Jeremy Mynott is the author of: Birdscapes: birds in our experience and imagination(2009), described by the Guardian reviewer as ‘the finest book written on why we watch birds’; Birds in the Ancient World: Winged Words (2018), shortlisted for the Wolfson History Prize; Knowing your Place: Wildlife in Shingle Street (2016), arising from a local biodiversity survey; and most recently, with Michael
Stephen Moss is a nature writer and broadcaster, specialising in birds and British wildlife. In a long career at the Natural History Unit in Bristol, he produced Birding with Bill Oddie, Big Cat Diary, The Nature of Britain, Birds Britannia, and the BAFTA-award-winning Springwatch. His books include include Wild Kingdom, Skylarks with Rosie, and bestselling biographies of the Robin, Wren, Swallow and Swan. He is President of the Somerset Wildlife Trust, and teaches an MA
Helen Macdonald is a writer, poet, artist, and historian of science. She’s worked as a Research Fellow at Jesus College, Cambridge, as a professional falconer, and has helped manage raptor research and conservation projects across Eurasia. She is an affiliate of the Department of History and Philosophy of Science at the University of Cambridge, and her

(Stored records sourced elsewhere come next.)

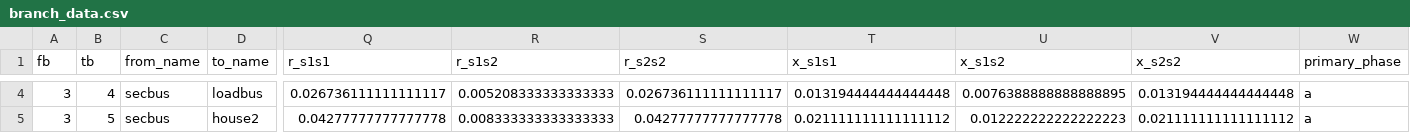
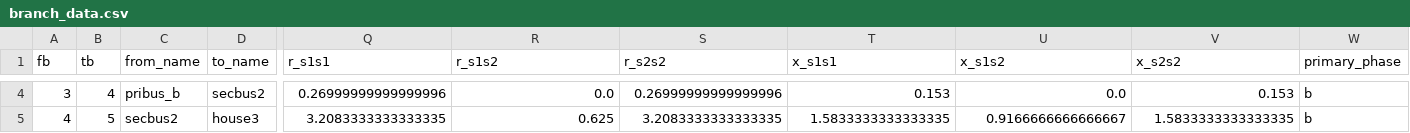
Before and after one commit to GRIDAPPSD/distopf, a CSV file: src/distopf/cases/csv/triplex_pv/branch_data.csv, drawn as a sheet; only a part is shown, gaps mark what is left out; the diff covers the shown part only; the diff names each change by its address in the sheet, - before the commit and + after, or states it on an @@ line.

```diff
--- a/src/distopf/cases/csv/triplex_pv/branch_data.csv
+++ b/src/distopf/cases/csv/triplex_pv/branch_data.csv
-C4 (from_name): secbus
+C4 (from_name): pribus_b
-D4 (to_name): loadbus
+D4 (to_name): secbus2
-Q4 (r_s1s1): 0.026736111111111117
+Q4 (r_s1s1): 0.26999999999999996
-R4 (r_s1s2): 0.005208333333333333
+R4 (r_s1s2): 0.0
-S4 (r_s2s2): 0.026736111111111117
+S4 (r_s2s2): 0.26999999999999996
-T4 (x_s1s1): 0.013194444444444448
+T4 (x_s1s1): 0.153
-U4 (x_s1s2): 0.0076388888888888895
+U4 (x_s1s2): 0.0
-V4 (x_s2s2): 0.013194444444444448
+V4 (x_s2s2): 0.153
-W4:W5 (primary_phase): a
+W4:W5 (primary_phase): b
-A5 (fb): 3
+A5 (fb): 4
-C5 (from_name): secbus
+C5 (from_name): secbus2
-D5 (to_name): house2
+D5 (to_name): house3
-Q5 (r_s1s1): 0.04277777777777778
+Q5 (r_s1s1): 3.2083333333333335
-R5 (r_s1s2): 0.008333333333333333
+R5 (r_s1s2): 0.625
-S5 (r_s2s2): 0.04277777777777778
+S5 (r_s2s2): 3.2083333333333335
-T5 (x_s1s1): 0.021111111111111112
+T5 (x_s1s1): 1.5833333333333335
-U5 (x_s1s2): 0.012222222222222223
+U5 (x_s1s2): 0.9166666666666667
-V5 (x_s2s2): 0.021111111111111112
+V5 (x_s2s2): 1.5833333333333335
```
Also changed, not shown: 112 edited cells elsewhere in this file, src/distopf/cases/csv/triplex_pv/bus_data.csv, src/distopf/cases/csv/triplex_pv/gen_data.csv.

CERI LEVY is a film-maker, who started out making music videos before moving into the world of documentaries. His works include Bananaz, a film about the inner machinations of the group Gorillaz, and the forthcoming The Bird Effect; he is also co-curator of Ghosts of Gone Birds, and therefore a crucial cog in the boids’ creation myth.
Paul Jepson came to academia after a successful career in conservation management and policy. He has consulted for a wide range of inter-governmental and non-governmental organisations and was Indonesia Programme Coordinator for BirdLife International (1991-1997). He started his career as a local government countryside officer developing new urban conservation initiatives in Manchester and Shrewsbury (UK).
Clem Fisher has been a curator in the Vertebrate Zoology Section of National Museums Liverpool since 1975, having previously worked for the distinguished ornithologist David Snow at the Natural History Museum. Her main research interest is Australian natural history collections 1838–1850, and she is taking up a two-year Leverhulme Trust Research Fellowship to work on the
John Fanshawe is an author, curator and environmentalist based in north Cornwall. Over the last 35 years, he has worked on bird and biodiversity conservation in the UK, Kenya and Tanzania, primarily for the charity BirdLife. With Terry Stevenson, he is co-author of field guide, Birds of East Africa (2001, 2021), and with Nigel Redman and Terry Stevenson of Birds
MARK COCKER is an author of creative non-fiction. He is also a naturalist and environmental tutor, who writes and broadcasts on nature and wildlife in a variety of national media. In 2018 he released to huge acclaim his new book Our Place (Cape) on the fate of British nature since the beginning of the twentieth